Entering a new phase in life can be confusing and unsettling. A bold home re-organising project can give your life and ambitions a new direction.
When the kids move out (and leave their stuff at home)
In the past, Sue was an ‘all-time organiser’: she ran a busy household, managed the family life (three daughters), and also looked after the paperwork of her husband’s small business.
This phase of her life ended when her daughters moved out after finishing school – and left behind three empty rooms in their parents’ house.
However, those ‘empty’ rooms actually were the opposite of empty: posters on the walls, overflowing bookshelves, the wardrobes full of teenager clothes, and the floors covered with plastic containers of toys, music boxes, and tennis rackets and much other stuff.
Becoming an ‘empty nester’ definitely hadn’t been an enjoyable experience for Sue – the fact that there no longer was anyone around she had to take care of, had turned her life upside down. She felt she no longer had a purpose, or mission, and that her life lacked direction.
Recently, Sue had become a grandmother, and that, somehow, had opened her mind up to new opportunities. She now accepted the fact that her daughters had moved out, that they had their own lives and families and would never come back.
She had to (and could!) concentrate on herself and her interests now.
Sue decided she was ready to move on and she booked some coaching sessions with me to help her find out where she wanted to go.
At our first appointment, we took a tour of the house and Sue presented what she thought was her main problem: What should she do with the stuff in the former kids’ rooms? And how could they, she and her husband, make use of those rooms in the future?
Her daughters had decided they didn’t want to take any of the stuff – a very easy solution for them, I found. But it made it finally easier for Sue to make bold decisions.
When we were talking about her home-reorganising project, Sue realised that she felt angry about the mess the girls had left for her to take care of, and that this anger intensified her motivation to get things sorted out.
She ordered a skip bin and organised some boxes to collect the stuff she wanted to donate.
We got started and she was able to make a series of quick decisions (she was still angry). It took us only one day to create three ‘truly empty nests’.

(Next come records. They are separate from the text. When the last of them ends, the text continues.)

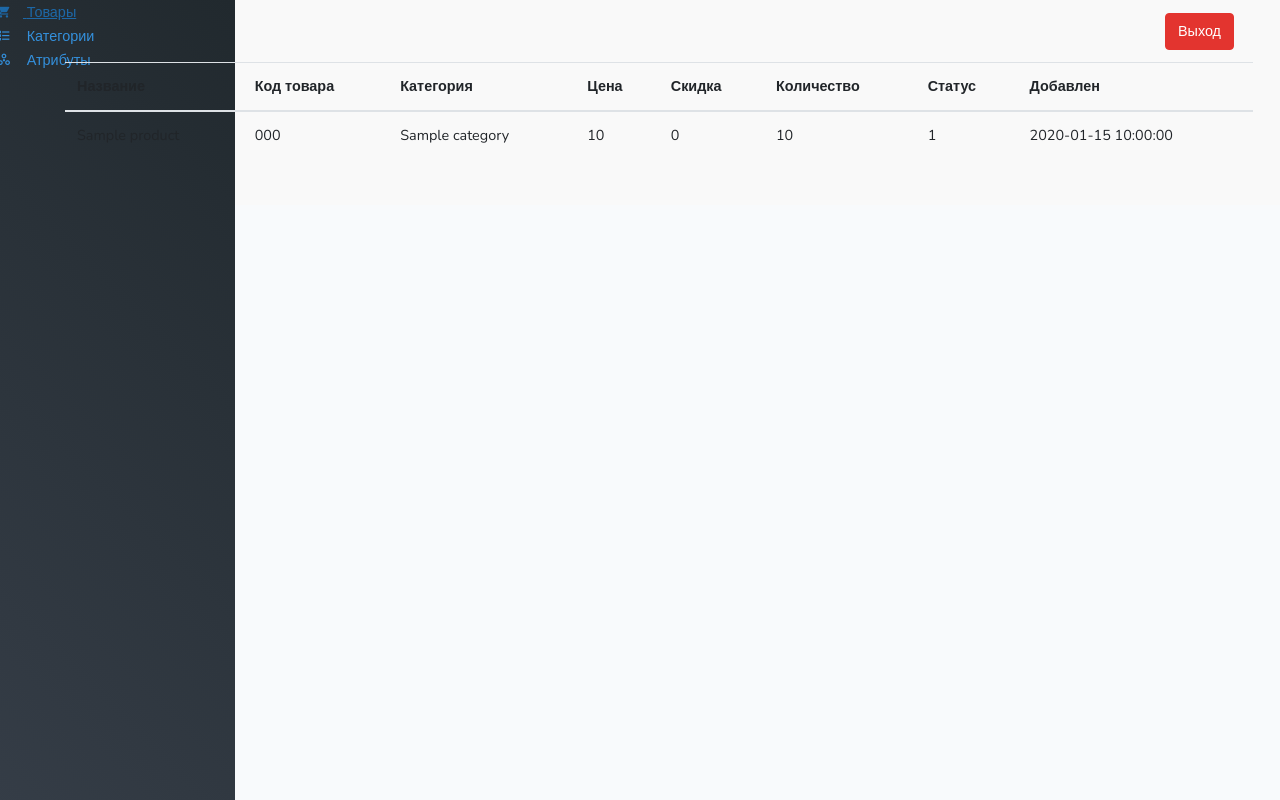
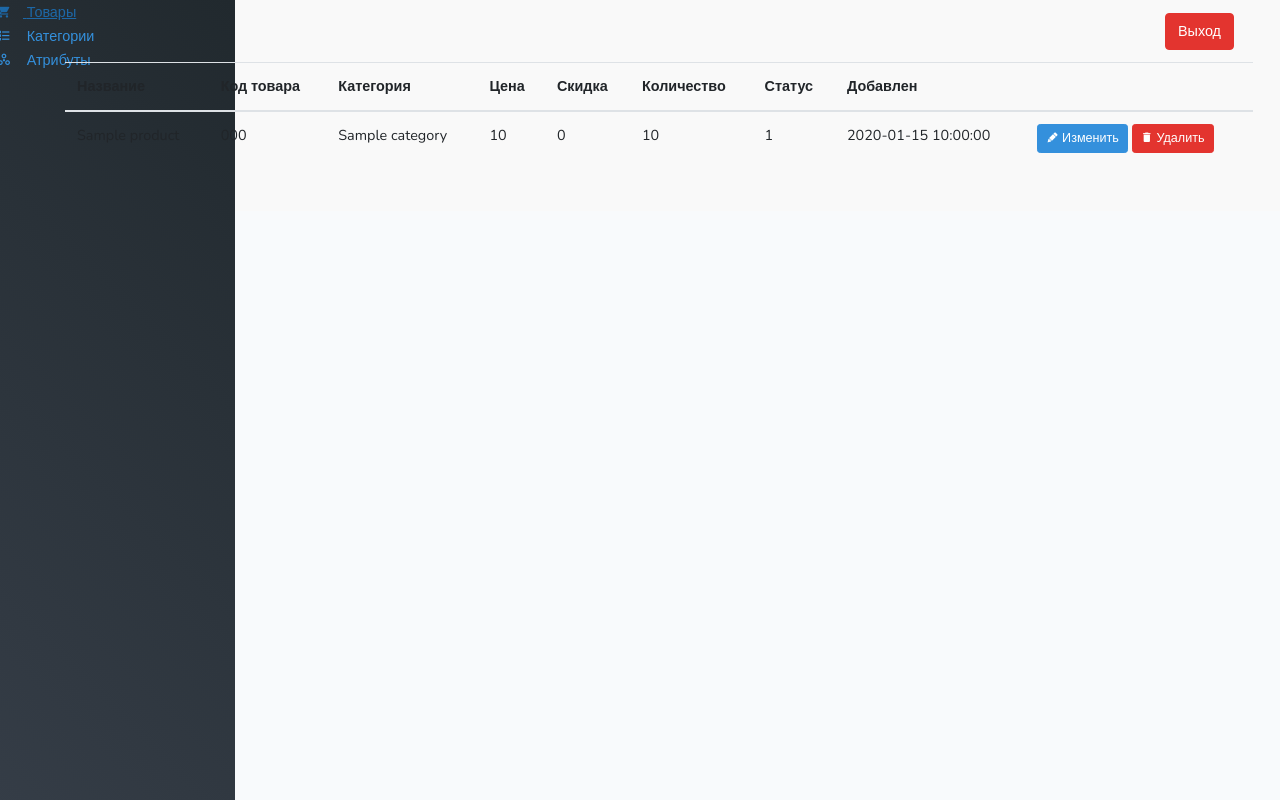
Before and after one commit to am576/gorsad, a Laravel app: page /admin/products in a window 1280 px wide. Run offline with Laravel 8, Linux system fonts and the light colour scheme; a user stored in the database is signed in; tables that the repository leaves empty hold one stand-in row (values such as "Sample post"); style sheets or scripts are compiled from the project's sources; some libraries are stand-ins or nearby versions.

Commit message:
макросы селекта категорий, круд-кнопок

```diff
--- /dev/null
+++ b/resources/views/admin/macros/table-buttons.blade.php
@@ -0,0 +1,6 @@
+<a href="" title="Изменить" class="btn btn-sm btn-primary pull-right edit">
+    <i class="mdi mdi-lead-pencil"></i> <span class="hidden-xs hidden-sm">Изменить</span>
+</a>
+<a href="" title="Удалить" class="btn btn-sm btn-danger pull-right edit">
+    <i class="mdi mdi-delete"></i> <span class="hidden-xs hidden-sm">Удалить</span>
+</a>
--- a/resources/views/admin/master.blade.php
+++ b/resources/views/admin/master.blade.php
@@ -25,7 +25,7 @@
                 <div class="navbar-header">
                     <ol class="breadcrumb hidden-xs">
                         <li class="active">
-                            <a href="http://127.0.0.1:8001/admin"><i class="mdi mdi-home"></i> Панель управления</a>
+                            <a href="http://127.0.0.1:8000/admin"><i class="mdi mdi-home"></i> Панель управления</a>
                         </li>
                     </ol>
                 </div>
--- a/resources/views/admin/products/create.blade.php
+++ b/resources/views/admin/products/create.blade.php
@@ -24,8 +24,8 @@
         <input type="text" id="description" name="description">
     </div>
     <div class="form-group">
-        <label for="category">Категория</label>
-        <category-selector :categories="{{App\Category::all()}}"></category-selector>
+        <label for="category_id">Категория</label>
+        @include('admin.macros.category-selector')
     </div>
     <div class="form-group">
         <label for="price">Цена</label>
--- a/resources/views/admin/products/index.blade.php
+++ b/resources/views/admin/products/index.blade.php
@@ -19,6 +19,7 @@
                                     <th>Количество</th>
                                     <th>Статус</th>
                                     <th>Добавлен</th>
+                                    <th></th>
                                 </tr>
                                 </thead>
                                 <tbody>
@@ -32,6 +33,9 @@
                                         <td>{{$product->quantity}}</td>
                                         <td>{{$product->status}}</td>
                                         <td>{{$product->created_at}}</td>
+                                        <td>
+                                            @include('admin.macros.table-buttons', ['entity' => $product])
+                                        </td>
                                     </tr>
                                 @endforeach
                                 </tbody>
```
Also changed, not shown: resources/views/admin/macros/category-selector.blade.php (added, +8 -0 lines).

When I left that evening, Sue said she would call me as soon as she had made a decision about the future use of the three rooms.
I didn’t hear from her for some weeks.
Then Sue called. She was very excited because she had made some bigger decisions and wanted my help to realise them.
How an ’empty nest’ can make space for new developments
One decision was to use one of the rooms as a guest room for her daughters and as a playroom for her grandchildren. She wanted to have a dedicated place for them, so she would be ready prepared whenever the kids came to visit during the school holidays.
Sue’s second big decision was to use the other two – now also empty – rooms for – her new business! She wanted to open a sewing school in her home, offering sewing classes for beginners.
Sue had loved sewing all her life. She hadn’t done much sewing during the past 20 years but now she’d started again and she enjoyed creating unique clothes for herself and her friends. And her friends actually had brought up the business idea.
It was not difficult for Sue to make the decision to start her own business. She had the space she needed – two empty rooms in her home. And she had made space in her mind because all the decluttering and rearranging of physical stuff had helped clear up her thoughts about herself and her future as well.
We didn’t need much time to create a detailed action plan for Sue. And it took her only two weeks to organise the two rooms around her business needs. She added some furniture – and 5 sewing machines for her future students! – in the new sewing training room and a desk in her new home office.
She now has all she needs to become a successful business woman – the space and the equipment and the courage, determination, and confidence.
And, as an empty nester, she has the time and energy to make things – her things! – happen.